---------- Available data ----------
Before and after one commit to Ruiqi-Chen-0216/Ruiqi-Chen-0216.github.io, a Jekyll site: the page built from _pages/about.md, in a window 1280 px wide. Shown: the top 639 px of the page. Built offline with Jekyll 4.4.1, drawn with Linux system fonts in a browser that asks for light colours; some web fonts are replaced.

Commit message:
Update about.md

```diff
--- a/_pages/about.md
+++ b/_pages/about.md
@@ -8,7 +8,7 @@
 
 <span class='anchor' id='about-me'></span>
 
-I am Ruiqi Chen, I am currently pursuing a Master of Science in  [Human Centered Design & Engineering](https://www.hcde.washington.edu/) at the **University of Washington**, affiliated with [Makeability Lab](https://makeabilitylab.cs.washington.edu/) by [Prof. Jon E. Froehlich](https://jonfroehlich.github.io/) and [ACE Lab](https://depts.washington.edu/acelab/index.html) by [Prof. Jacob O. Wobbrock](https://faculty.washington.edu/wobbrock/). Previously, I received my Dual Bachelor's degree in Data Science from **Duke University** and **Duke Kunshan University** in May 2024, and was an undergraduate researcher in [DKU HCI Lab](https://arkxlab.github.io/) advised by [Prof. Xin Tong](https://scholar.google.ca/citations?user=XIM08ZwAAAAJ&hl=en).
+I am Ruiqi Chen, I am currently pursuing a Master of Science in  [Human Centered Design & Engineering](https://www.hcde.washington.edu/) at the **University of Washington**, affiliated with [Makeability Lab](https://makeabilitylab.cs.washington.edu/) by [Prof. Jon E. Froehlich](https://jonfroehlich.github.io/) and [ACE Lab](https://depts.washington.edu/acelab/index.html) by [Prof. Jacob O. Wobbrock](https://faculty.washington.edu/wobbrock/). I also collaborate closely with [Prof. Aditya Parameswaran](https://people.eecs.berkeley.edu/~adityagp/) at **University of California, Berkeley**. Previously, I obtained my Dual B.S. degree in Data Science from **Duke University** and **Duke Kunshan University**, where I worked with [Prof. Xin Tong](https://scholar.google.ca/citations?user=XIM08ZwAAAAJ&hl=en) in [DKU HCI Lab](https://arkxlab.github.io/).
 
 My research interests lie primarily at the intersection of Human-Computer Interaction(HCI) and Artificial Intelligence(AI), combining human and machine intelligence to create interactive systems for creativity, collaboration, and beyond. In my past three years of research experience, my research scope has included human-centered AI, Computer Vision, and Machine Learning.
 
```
----------
---------- Available data ----------
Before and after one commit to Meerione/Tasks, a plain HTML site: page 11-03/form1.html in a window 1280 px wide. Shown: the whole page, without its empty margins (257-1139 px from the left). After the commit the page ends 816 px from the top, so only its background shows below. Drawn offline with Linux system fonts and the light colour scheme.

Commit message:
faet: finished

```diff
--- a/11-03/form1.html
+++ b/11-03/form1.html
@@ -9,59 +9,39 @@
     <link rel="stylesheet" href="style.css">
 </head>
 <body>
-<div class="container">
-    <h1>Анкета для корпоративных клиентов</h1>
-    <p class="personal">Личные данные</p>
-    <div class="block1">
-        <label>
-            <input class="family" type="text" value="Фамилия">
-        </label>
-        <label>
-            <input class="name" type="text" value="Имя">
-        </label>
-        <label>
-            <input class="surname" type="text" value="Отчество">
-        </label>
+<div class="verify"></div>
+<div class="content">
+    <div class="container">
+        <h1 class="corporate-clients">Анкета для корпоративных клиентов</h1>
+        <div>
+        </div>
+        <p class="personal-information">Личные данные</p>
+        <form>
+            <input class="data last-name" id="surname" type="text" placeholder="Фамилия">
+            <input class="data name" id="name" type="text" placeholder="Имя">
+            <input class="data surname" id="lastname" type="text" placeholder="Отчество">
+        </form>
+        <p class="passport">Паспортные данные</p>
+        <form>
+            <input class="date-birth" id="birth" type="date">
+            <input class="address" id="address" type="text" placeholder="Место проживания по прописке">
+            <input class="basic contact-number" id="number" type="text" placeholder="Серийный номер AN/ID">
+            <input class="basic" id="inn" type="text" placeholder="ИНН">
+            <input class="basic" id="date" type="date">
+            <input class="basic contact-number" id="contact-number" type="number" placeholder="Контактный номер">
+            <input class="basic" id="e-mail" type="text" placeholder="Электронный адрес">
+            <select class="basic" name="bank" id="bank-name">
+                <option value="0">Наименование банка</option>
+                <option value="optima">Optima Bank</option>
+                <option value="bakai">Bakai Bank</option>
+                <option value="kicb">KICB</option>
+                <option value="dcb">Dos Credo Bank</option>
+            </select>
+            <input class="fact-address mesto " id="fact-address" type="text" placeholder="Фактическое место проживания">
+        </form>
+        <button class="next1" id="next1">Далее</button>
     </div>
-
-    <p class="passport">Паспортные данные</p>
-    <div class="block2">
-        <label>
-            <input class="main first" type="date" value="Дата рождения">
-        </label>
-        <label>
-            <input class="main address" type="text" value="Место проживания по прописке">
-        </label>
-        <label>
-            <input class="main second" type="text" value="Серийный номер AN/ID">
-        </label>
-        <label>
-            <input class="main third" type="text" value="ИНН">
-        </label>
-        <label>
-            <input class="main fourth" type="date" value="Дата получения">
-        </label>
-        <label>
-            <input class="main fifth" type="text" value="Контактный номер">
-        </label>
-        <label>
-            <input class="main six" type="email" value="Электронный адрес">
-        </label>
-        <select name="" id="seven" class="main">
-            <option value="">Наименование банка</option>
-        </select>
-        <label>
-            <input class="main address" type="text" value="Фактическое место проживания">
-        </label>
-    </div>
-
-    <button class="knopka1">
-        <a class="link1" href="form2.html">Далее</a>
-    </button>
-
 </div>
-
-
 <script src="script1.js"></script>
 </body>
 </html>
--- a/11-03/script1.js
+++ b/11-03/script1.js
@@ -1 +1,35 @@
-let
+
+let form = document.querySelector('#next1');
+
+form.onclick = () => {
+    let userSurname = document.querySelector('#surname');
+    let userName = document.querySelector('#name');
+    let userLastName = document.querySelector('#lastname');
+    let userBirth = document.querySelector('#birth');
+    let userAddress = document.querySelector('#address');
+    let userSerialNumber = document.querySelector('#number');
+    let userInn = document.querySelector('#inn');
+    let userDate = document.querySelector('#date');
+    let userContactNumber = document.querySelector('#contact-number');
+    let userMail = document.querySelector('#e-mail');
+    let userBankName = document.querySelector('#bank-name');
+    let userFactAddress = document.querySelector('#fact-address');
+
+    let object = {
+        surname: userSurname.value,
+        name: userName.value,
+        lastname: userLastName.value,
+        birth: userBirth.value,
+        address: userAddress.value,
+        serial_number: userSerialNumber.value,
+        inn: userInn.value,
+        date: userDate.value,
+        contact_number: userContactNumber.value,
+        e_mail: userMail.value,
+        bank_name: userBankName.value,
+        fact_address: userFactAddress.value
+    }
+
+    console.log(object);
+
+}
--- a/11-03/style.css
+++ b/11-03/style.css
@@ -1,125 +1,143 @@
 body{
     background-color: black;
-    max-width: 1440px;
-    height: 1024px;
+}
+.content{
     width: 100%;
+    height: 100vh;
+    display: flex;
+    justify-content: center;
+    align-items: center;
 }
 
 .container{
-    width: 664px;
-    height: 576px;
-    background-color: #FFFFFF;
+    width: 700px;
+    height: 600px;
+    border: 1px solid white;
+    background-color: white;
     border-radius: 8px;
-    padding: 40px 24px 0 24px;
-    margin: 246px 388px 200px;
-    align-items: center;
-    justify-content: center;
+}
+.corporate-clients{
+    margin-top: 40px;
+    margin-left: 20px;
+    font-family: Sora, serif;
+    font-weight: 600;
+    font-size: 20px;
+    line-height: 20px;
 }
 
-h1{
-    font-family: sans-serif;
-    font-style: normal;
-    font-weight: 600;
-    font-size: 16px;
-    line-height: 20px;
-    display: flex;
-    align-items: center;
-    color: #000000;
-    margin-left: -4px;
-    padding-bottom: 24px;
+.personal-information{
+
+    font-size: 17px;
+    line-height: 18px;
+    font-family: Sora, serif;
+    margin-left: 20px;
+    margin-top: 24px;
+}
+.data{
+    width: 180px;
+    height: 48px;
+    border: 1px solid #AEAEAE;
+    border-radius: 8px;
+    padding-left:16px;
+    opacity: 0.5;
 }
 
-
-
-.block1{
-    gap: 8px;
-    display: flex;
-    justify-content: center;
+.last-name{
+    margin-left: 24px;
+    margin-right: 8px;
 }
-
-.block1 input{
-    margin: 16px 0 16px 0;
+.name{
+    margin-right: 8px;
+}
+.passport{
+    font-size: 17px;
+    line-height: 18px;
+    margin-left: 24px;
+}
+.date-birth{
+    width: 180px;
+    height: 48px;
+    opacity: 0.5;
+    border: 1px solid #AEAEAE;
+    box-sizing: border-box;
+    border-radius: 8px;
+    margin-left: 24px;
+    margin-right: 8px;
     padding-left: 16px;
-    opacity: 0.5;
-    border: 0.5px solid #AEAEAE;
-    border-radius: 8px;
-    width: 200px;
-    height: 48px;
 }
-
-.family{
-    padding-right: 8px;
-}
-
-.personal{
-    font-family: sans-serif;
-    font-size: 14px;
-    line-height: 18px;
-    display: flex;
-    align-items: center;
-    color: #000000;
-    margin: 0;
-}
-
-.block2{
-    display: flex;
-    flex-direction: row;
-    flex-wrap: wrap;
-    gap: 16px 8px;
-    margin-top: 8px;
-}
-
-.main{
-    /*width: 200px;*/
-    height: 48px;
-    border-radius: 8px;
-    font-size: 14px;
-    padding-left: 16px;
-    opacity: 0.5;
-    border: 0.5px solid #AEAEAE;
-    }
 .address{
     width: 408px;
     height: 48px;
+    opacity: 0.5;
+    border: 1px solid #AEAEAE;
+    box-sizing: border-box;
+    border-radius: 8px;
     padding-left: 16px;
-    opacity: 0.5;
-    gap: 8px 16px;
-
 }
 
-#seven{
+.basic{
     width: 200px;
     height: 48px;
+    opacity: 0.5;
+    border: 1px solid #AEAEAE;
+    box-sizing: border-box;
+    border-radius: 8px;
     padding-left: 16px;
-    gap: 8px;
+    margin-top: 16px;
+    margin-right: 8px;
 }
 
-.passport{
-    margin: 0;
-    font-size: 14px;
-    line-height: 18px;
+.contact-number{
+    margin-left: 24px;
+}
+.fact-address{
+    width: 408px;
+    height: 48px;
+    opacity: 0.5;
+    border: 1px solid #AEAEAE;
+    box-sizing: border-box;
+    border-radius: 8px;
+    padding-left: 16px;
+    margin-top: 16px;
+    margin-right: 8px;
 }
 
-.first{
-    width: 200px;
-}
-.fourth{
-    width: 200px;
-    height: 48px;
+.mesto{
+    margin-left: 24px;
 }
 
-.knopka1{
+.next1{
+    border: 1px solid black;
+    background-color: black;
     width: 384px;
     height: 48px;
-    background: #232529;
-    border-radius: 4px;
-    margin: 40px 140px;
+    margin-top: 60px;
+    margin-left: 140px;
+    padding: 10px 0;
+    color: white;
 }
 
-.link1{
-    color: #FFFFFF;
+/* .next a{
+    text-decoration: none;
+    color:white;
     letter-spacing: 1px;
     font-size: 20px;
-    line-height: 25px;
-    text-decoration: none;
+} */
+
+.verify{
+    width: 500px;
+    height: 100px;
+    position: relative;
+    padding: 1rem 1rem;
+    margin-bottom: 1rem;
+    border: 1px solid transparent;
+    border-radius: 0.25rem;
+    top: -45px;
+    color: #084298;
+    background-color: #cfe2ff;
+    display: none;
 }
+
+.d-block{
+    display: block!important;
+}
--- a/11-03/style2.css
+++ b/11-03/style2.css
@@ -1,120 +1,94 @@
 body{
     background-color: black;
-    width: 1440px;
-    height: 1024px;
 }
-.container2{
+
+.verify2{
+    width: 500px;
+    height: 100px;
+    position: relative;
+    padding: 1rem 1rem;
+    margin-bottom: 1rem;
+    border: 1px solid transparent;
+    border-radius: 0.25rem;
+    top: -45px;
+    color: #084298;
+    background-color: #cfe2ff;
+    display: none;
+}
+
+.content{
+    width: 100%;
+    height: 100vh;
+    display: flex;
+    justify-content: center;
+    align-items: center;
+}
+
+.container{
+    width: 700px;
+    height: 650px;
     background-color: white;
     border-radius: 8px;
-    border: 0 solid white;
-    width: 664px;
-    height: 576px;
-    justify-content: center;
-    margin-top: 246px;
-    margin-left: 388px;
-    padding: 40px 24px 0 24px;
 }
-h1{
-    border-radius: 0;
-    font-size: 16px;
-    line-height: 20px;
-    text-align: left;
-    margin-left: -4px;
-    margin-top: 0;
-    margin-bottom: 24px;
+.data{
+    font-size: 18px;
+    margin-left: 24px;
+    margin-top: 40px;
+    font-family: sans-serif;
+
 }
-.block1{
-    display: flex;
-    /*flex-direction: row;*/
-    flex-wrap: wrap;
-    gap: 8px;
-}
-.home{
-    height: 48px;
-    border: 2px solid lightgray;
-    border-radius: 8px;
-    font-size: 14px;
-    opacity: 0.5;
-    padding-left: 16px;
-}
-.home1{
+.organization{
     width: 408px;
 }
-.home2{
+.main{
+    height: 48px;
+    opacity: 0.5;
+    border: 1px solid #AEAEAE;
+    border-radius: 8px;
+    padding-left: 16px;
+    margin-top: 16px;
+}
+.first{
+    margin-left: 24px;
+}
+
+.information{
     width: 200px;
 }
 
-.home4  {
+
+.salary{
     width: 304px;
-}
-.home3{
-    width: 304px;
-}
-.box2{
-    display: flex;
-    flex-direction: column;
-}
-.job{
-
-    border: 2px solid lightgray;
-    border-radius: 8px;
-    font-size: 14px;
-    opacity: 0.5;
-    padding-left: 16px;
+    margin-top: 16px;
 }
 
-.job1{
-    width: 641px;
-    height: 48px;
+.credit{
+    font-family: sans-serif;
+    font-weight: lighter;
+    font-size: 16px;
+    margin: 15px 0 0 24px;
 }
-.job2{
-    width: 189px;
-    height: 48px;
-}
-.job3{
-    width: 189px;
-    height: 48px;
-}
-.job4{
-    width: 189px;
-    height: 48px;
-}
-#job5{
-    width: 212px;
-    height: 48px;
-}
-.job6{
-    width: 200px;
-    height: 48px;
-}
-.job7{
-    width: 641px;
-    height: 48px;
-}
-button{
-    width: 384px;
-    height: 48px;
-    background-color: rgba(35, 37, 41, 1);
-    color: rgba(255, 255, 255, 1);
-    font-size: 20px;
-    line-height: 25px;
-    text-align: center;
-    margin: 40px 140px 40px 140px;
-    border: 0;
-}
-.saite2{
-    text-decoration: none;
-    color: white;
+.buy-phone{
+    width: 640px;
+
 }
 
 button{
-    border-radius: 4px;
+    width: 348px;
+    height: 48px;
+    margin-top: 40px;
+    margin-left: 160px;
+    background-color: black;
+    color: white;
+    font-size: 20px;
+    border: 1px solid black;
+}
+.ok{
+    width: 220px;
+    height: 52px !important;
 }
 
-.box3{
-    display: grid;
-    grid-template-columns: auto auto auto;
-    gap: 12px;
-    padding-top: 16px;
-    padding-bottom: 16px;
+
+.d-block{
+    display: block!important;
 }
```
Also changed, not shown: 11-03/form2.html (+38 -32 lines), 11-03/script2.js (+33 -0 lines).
----------
---------- Available data ----------
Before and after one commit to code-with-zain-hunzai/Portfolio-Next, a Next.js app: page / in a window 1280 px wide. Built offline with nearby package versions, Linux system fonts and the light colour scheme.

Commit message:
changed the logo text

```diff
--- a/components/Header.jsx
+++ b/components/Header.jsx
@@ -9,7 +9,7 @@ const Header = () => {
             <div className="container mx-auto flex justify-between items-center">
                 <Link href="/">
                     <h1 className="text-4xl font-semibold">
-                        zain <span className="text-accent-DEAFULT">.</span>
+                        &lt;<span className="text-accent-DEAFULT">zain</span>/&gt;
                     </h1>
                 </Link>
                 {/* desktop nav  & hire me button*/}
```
----------
▸ Work item
For each line above that carries the word "lastname", copy it out.

▸ Response area
+            <input class="data surname" id="lastname" type="text" placeholder="Отчество">
+    let userLastName = document.querySelector('#lastname');
+        lastname: userLastName.value,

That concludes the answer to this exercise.